- ‘S’ is for ‘Significance‘ where you investigate the interest and need of your audience – whether it’s one individual or several people – around the matter you want to influence them over. The challenge there is to ask the right questions to open them up.
- ‘W’ is for ‘Way of being‘ where you decode your audience’s way of functioning, how they behave, what kind of personality they are. Here it’s about really listening to the words people use and not assuming that we are all the same even if we use the same words.
- ‘A’ is for ‘Adapt‘ because, once you know what your target audience is interested in and how they function, you need to adapt your communication to match their need and style. The challenge in this stage is to get your mind to shift enough that you can effectively do that.
- Finally, ‘Y’ is for ‘get readY‘ (so you see how creative I can be!). This final stage covers a number of activities to finely hone your message once you know how to pitch it. The challenge here is to cover all bases in order to come out with a very sleek communication.

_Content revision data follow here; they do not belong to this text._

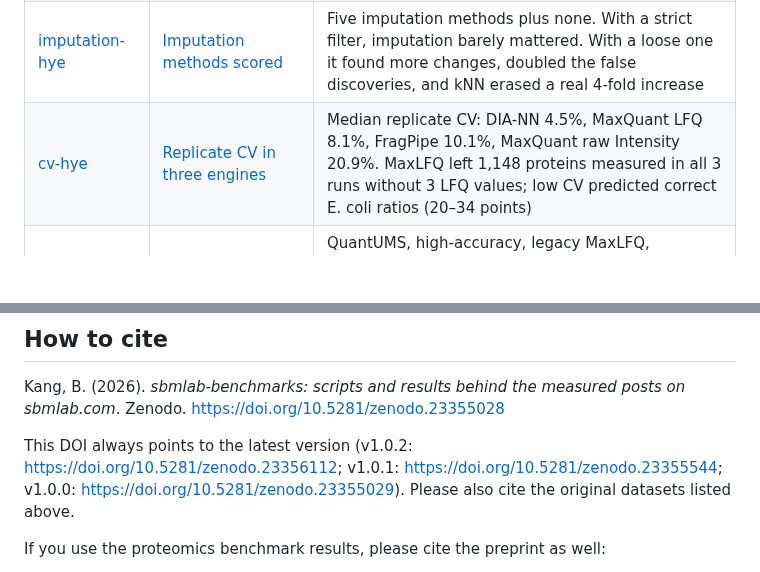
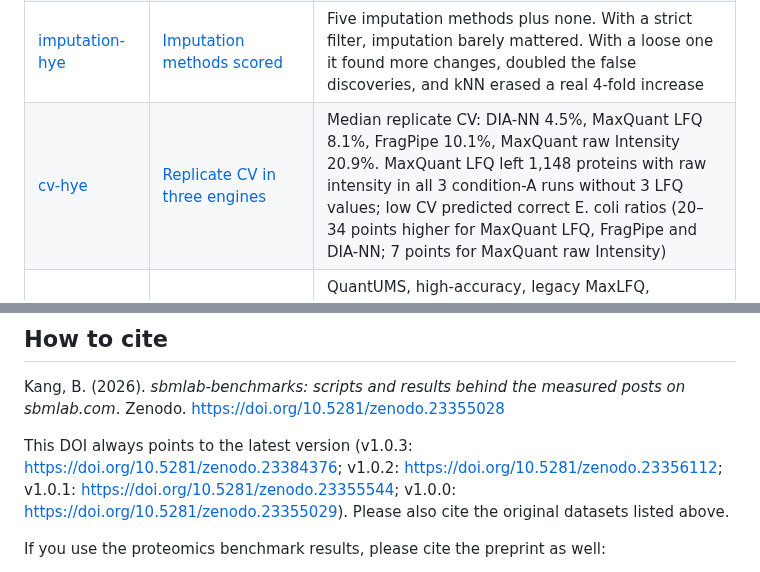
Before and after one commit to shoo99/sbmlab-benchmarks, a Markdown page: README.md, 2 parts joined by grey strips. Rendered like a GitHub page; blank space fills up the shorter version.

```diff
--- a/README.md
+++ b/README.md
@@ -27,7 +63,7 @@ Human 65% in both conditions, yeast 30 → 15%, *E. coli* 5 → 20%, so the true
 | [diann-hye](diann-hye) | [DIA-NN on a known-answer benchmark](https://sbmlab.com/blog/diann-vs-maxquant-fragpipe-known-ratio-benchmark-2026) | DIA-NN 2.3.2 on the SWATH runs of the same samples (a different instrument): 8,987 protein groups; within ±0.5 98.6 / 95.1 / 85.4%. 6 h 17 min, ~3.5 h of it reading `.wiff` files |
 | [limma-deqms-hye](limma-deqms-hye) | [limma vs DEqMS at small n](https://sbmlab.com/blog/limma-vs-deqms-proteomics-small-n-when-to-use-which-2026) | Unchanged human proteins called at adj. p < 0.05: t-test 68, limma 104, DEqMS 284 (an LFQ normalisation offset). With \|log2FC\| ≥ 0.5: 2 / 10 / 13 |
 | [imputation-hye](imputation-hye) | [Imputation methods scored](https://sbmlab.com/blog/missing-values-proteomics-imputation-methods-compared) | Five imputation methods plus none. With a strict filter, imputation barely mattered. With a loose one it found more changes, doubled the false discoveries, and kNN erased a real 4-fold increase |
-| [cv-hye](cv-hye) | [Replicate CV in three engines](https://sbmlab.com/blog/proteomics-cv-replicates-maxquant-fragpipe-diann-measured-2026) | Median replicate CV: DIA-NN 4.5%, MaxQuant LFQ 8.1%, FragPipe 10.1%, MaxQuant raw Intensity 20.9%. MaxLFQ left 1,148 proteins measured in all 3 runs without 3 LFQ values; low CV predicted correct E. coli ratios (20–34 points) |
+| [cv-hye](cv-hye) | [Replicate CV in three engines](https://sbmlab.com/blog/proteomics-cv-replicates-maxquant-fragpipe-diann-measured-2026) | Median replicate CV: DIA-NN 4.5%, MaxQuant LFQ 8.1%, FragPipe 10.1%, MaxQuant raw Intensity 20.9%. MaxQuant LFQ left 1,148 proteins with raw intensity in all 3 condition-A runs without 3 LFQ values; low CV predicted correct E. coli ratios (20–34 points higher for MaxQuant LFQ, FragPipe and DIA-NN; 7 points for MaxQuant raw Intensity) |
 | [diann-quant-modes](diann-quant-modes) | [DIA-NN quantification modes on known ratios](https://sbmlab.com/blog/diann-quantums-vs-legacy-maxlfq-fragment-quantification-known-ratios-2026) | QuantUMS, high-accuracy, legacy MaxLFQ, fragment-level MaxLFQ/directLFQ and precursor sums on the same SWATH runs, MBR off and on. MBR off: *E. coli* within ±0.5 89.6–91.6% for DIA-NN's own modes. On *E. coli* proteins only quantified with MBR: QuantUMS 74.0%, legacy 62.4%, fragment routes 33–45% |
 | [string-hubs](string-hubs) | [STRING confidence score and hub proteins, measured](https://sbmlab.com/blog/string-confidence-score-hub-proteins-measured-2026) | STRING 12.5 human: score formula reproduced for all 5.4M pairs; 37% of links at 0.4 need text mining; top hub at 0.4 (TRIM67) has 17 PubMed records; partners predict core-essential genes beyond papers and expression (AUC 0.83 vs 0.71); random detected lists 'significantly connected' 20/20 with genome background, 0/20 with detected background |
 | [de-pipeline-check](de-pipeline-check) | [Differential expression in R](https://sbmlab.com/blog/differential-expression-proteomics-complete-r-pipeline) | Every R block of the post, run on the benchmark table (except the symbol-based enrichGO block) |
@@ -81,7 +117,7 @@ Found a mistake? Open an issue. These are single runs on one machine, so differe
 
 Kang, B. (2026). *sbmlab-benchmarks: scripts and results behind the measured posts on sbmlab.com*. Zenodo. https://doi.org/10.5281/zenodo.23355028
 
-This DOI always points to the latest version (v1.0.2: https://doi.org/10.5281/zenodo.23356112; v1.0.1: https://doi.org/10.5281/zenodo.23355544; v1.0.0: https://doi.org/10.5281/zenodo.23355029). Please also cite the original datasets listed above.
+This DOI always points to the latest version (v1.0.3: https://doi.org/10.5281/zenodo.23384376; v1.0.2: https://doi.org/10.5281/zenodo.23356112; v1.0.1: https://doi.org/10.5281/zenodo.23355544; v1.0.0: https://doi.org/10.5281/zenodo.23355029). Please also cite the original datasets listed above.
 
 If you use the proteomics benchmark results, please cite the preprint as well:
 
```
Also changed, not shown: other parts of README.md (+36 -0 lines), docs/known-ratio-summary.png (added), docs/social-preview.png (added), 1 other file.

For more on “SWAY”©, go to the dedicated video and article by clicking here.
The interesting thing is that, once you really have assimilated “SWAY”©, it becomes second nature and you naturally pay attention to people, listen better and communicate better. The model works just as well for a big project where you need to get many stakeholders’ sponsorship as it does for a meeting where you’re trying to get enough people to subscribe to your point of view. In the case of the big project, you can use “SWAY”©in a very elaborate manner while during the meeting you can just use it in your head and quickly decode people and use their words in your own sentences.
So let’s look at two examples of using “SWAY”©:
You’re at the ‘W’ stage and trying to make sense of another person. You are sitting with someone talking about all the impediments of a computer infrastructure. They go on about the errors, the delays and the costs. This person is a “problem talker“. When they look at a situation, they see its shortcomings and their brain hungers for fixes. This kind of person will use words like “problems”, “issues” and “concerns”. They will worry about things going wrong. Conversely, consider the vocabulary of the “achiever“: it will all be about “possibilities”, “opportunities”, “expectations” and “results” – the language of goals being set, pursued and attained. Does this help?
So what I’d like you to do after you’ve watched this article is start paying more attention to your colleagues’ words: can you spot the different personalities in your team?
Now let’s move on to the ‘A’ stage where you want to use what you learnt to make sure you adjust your communication to your audience. Going back to the example of the “problem talker”, their mode of operation means that you will need to talk about cost savings and risk reduction, in short you will focus your comments on the solutions which your project will bring, the issues it will solve, and the problems it will fix.
Conversely, to the person who is sharing with you their commercial ambitions and is all about achieving more, you will pitch all the exciting new things which the project will enable, all the benefits for the future – such as straight-through processing, more robust reports, and more up-to-date information. Like them, your language will be that of goal attainment, showing that you share the person’s mindset and ambitions. With the problem talker, your words would have echoed his concerns and the need for remediation. Do you see how different you might make your pitch?
So another thing for you to go and try out. See what you think you’ve learnt about someone and then practice persuading them: adapt your communication style to what you think the person will welcome rather than what you would ordinarily do. And see what happens!
I hope these two practical illustrations of “SWAY”©will be useful to you. Influence and persuasion are crucial to get ahead in the corporate world because they make you politically-savvy (rather than political).
Do let me know what you thought by leaving a comment on my website or emailing me directly at firstname.lastname@example.org.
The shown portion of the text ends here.